According to the IMF’s latest forecasts, announced last Tuesday, the Russian economy will perform better than initially expected this year, with GDP down 6.0% in 2022. The Fund had previously forecast a fall in gross domestic product of 8 .5% in April. .
However, even if the short-term effects of the sanctions are less severe than initially expected, the real problems for the Russian economy will not appear until after 2022, according to Ian Bremmer, chairman of the Eurasia Group and one of the world leaders. the most renowned international analysts.
“According to anecdotal evidence, industrial disruptions are increasing as inventories run out and international parts shortages become unavoidable. Among the industries identified are the chip industry and the transportation industry, which in some cases reflect demand for dual-use military products,” Bremmer told CNBC on Monday.
The wider shortage may be exacerbated by government delays. He said that although less intermediate and investment goods are being imported, imports of consumer goods are increasing.
The most talented people are leaving Russia, according to Bremmer, who also stressed the importance of trade sanctions on sensitive technologies and the “longer timeframe over which sanctions hurt productivity and trend growth.”
According to him, “the brain drain directly decreases the working-age population, especially the high-productivity population, which reduces GDP”.
It also impacts overall productivity, hampers innovation, and weakens overall economic confidence, which negatively impacts investment and savings.
The Eurasia Group predicts that a sustained, long-term decline in economic activity will cause Russia’s GDP to fall 30-50% below its pre-war level.
Similarly, recent research from Yale University warns against the “common narrative” that economic sanctions imposed on Russia after the invasion of Ukraine caused “disaster for the West, given of the so-called “resistance”, even of the “prosperity” of the Russian economy.
Yale School of Management scholars slam Russian President Vladimir Putin’s “chosen numbers,” saying, “That’s just plain wrong.”
“Corporate exits and sanctions harm the Russian economy in the short and long term,” conclude their investigations.
Many companies and countries have stopped doing business with Russia or ceased operating there.
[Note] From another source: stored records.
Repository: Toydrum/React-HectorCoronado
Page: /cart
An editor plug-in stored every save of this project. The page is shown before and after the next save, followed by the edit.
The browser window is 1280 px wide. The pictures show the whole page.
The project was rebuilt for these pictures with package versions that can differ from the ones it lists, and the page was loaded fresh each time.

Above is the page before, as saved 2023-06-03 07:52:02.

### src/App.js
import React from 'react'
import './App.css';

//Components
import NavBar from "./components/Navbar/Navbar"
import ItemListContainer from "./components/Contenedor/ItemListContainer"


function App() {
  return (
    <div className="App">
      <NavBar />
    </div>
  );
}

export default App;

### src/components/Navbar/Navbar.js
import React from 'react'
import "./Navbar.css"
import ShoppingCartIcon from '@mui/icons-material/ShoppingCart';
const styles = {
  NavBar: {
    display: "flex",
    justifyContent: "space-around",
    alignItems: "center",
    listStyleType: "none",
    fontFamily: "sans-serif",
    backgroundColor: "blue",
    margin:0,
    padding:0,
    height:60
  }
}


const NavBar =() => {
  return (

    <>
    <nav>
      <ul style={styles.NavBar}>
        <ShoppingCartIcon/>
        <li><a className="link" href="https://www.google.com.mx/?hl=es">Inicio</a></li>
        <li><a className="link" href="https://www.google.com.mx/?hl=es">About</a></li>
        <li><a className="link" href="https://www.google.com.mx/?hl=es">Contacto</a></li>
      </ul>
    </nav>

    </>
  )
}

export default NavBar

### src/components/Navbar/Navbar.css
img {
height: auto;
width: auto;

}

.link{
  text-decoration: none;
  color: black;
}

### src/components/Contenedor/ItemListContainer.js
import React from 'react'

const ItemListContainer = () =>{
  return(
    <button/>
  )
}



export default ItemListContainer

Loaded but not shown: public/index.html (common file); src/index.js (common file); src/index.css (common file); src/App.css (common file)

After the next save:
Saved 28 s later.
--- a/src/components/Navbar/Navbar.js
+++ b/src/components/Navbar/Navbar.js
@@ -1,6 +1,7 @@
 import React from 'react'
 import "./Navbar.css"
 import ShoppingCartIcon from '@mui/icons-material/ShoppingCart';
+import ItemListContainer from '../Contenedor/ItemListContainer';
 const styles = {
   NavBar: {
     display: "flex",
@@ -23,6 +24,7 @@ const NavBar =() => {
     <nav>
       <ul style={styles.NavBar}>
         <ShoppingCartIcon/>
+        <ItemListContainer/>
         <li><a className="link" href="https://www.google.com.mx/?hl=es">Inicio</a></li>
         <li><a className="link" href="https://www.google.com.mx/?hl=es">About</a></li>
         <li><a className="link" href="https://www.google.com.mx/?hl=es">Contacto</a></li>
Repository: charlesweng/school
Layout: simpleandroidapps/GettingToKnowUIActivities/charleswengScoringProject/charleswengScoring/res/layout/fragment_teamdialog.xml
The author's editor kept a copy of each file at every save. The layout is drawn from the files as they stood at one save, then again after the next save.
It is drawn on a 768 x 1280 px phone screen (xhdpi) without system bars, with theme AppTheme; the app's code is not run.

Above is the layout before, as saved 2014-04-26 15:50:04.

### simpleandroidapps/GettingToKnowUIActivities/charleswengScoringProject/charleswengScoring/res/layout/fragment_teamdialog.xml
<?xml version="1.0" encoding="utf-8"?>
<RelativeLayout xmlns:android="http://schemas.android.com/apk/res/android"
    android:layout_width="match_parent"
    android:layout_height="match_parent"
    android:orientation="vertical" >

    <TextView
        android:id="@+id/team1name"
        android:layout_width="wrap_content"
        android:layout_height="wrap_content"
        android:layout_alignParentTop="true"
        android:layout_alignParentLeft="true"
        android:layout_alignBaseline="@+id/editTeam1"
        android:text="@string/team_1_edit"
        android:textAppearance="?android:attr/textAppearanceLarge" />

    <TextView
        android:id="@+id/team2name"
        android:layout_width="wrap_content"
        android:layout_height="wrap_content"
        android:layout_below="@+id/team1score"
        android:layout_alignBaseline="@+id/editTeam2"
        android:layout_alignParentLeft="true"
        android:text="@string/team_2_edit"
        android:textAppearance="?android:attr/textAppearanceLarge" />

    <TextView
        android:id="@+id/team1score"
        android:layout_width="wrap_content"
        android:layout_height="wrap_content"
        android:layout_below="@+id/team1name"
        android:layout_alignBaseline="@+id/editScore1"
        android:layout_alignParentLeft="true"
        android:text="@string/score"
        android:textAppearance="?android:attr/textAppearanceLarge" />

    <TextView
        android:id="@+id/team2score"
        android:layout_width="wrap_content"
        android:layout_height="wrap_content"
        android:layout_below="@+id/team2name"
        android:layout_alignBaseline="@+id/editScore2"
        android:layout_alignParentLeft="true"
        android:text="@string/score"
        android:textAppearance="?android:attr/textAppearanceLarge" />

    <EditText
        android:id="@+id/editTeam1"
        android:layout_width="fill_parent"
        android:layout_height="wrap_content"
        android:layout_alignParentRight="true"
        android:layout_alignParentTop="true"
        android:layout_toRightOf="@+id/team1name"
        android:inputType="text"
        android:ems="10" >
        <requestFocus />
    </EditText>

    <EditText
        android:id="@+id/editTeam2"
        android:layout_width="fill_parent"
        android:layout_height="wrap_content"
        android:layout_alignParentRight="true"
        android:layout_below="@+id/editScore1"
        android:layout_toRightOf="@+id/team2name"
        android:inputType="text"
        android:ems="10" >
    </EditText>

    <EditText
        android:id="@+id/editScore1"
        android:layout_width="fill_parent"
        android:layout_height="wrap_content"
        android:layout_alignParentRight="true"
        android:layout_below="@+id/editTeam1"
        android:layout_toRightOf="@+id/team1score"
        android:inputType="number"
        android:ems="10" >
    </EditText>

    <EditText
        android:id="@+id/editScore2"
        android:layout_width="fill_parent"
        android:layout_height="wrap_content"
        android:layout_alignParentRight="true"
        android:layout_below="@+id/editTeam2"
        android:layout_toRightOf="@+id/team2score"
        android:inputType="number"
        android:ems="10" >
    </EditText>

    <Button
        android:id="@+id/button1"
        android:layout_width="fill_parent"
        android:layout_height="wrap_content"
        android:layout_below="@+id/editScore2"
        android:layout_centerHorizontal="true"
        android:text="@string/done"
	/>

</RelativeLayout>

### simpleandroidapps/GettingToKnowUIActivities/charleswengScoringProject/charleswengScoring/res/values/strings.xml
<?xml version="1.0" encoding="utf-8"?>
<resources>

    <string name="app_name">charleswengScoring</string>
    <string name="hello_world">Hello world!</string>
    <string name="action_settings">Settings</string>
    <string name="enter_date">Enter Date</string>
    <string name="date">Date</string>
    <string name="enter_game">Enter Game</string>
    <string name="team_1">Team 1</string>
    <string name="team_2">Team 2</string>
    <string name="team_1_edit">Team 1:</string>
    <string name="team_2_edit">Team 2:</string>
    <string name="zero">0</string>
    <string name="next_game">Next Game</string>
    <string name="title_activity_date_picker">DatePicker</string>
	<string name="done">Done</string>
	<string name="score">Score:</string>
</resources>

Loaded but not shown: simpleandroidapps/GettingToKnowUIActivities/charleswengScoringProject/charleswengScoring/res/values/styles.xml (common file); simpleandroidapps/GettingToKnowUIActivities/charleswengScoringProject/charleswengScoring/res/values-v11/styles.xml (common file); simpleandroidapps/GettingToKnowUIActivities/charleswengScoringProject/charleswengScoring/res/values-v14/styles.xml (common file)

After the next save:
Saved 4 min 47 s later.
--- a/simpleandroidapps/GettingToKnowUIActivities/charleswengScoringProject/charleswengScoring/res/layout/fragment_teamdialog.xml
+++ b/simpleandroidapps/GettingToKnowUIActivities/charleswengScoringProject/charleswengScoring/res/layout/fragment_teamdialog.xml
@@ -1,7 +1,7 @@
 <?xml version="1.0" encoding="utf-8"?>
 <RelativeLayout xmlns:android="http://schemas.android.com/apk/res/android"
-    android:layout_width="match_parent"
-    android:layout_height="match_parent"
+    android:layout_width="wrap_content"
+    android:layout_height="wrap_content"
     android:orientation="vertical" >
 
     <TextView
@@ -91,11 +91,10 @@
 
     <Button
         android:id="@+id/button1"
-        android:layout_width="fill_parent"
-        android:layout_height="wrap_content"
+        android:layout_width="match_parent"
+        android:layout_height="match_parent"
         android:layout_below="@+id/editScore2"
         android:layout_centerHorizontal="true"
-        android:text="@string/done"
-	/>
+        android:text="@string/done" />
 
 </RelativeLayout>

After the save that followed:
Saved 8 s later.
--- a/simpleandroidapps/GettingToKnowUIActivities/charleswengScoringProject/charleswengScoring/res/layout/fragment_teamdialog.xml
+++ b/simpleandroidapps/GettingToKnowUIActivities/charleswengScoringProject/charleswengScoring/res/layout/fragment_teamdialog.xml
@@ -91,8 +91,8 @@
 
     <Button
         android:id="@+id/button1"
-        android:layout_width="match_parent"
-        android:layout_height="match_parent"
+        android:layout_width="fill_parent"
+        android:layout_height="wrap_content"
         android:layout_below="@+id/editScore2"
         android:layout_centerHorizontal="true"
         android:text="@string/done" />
In addition, the country has difficulty in acquiring components, raw materials and even some necessary technologies.
The situation is serious: “Despite the delusions of self-sufficiency and import substitution (…), Russian domestic production has completely ceased and is not able to replace lost companies, goods and talents”, adds the survey.
They argue that the companies that have fled the country have destroyed “nearly three decades of foreign investment” and “account for about 40% of its GDP”.
Putin “is resorting to unsustainable financial and monetary interventions” to deal with these problems, they continue, and the Kremlin’s finances “are in a much more critical state than the administration acknowledges”.
The Russian leader’s “pivot to China” may be based on “unrealistic assumptions”.
The survey indicates that “Russia is a small trading partner of China (…) and most Chinese companies cannot risk falling under US sanctions”.
They also note that despite tight capital controls, Russia’s domestic financial markets have underperformed the rest of the world so far this year, “sustained and continued economic weakness, with credit crunch and liquidity, as well as the effective exclusion of Russia from global financial markets”. ”.
The defeatist headlines that the Russian economy has picked up are simply untrue; the Russian economy is in free fall by all criteria and at all levels, and the time has not yet come to put the brakes on”.
Thus, Yale economists concluded that “Russia will continue to experience economic collapse as long as allied nations remain determined to maintain and increase sanctions pressure against Russia.”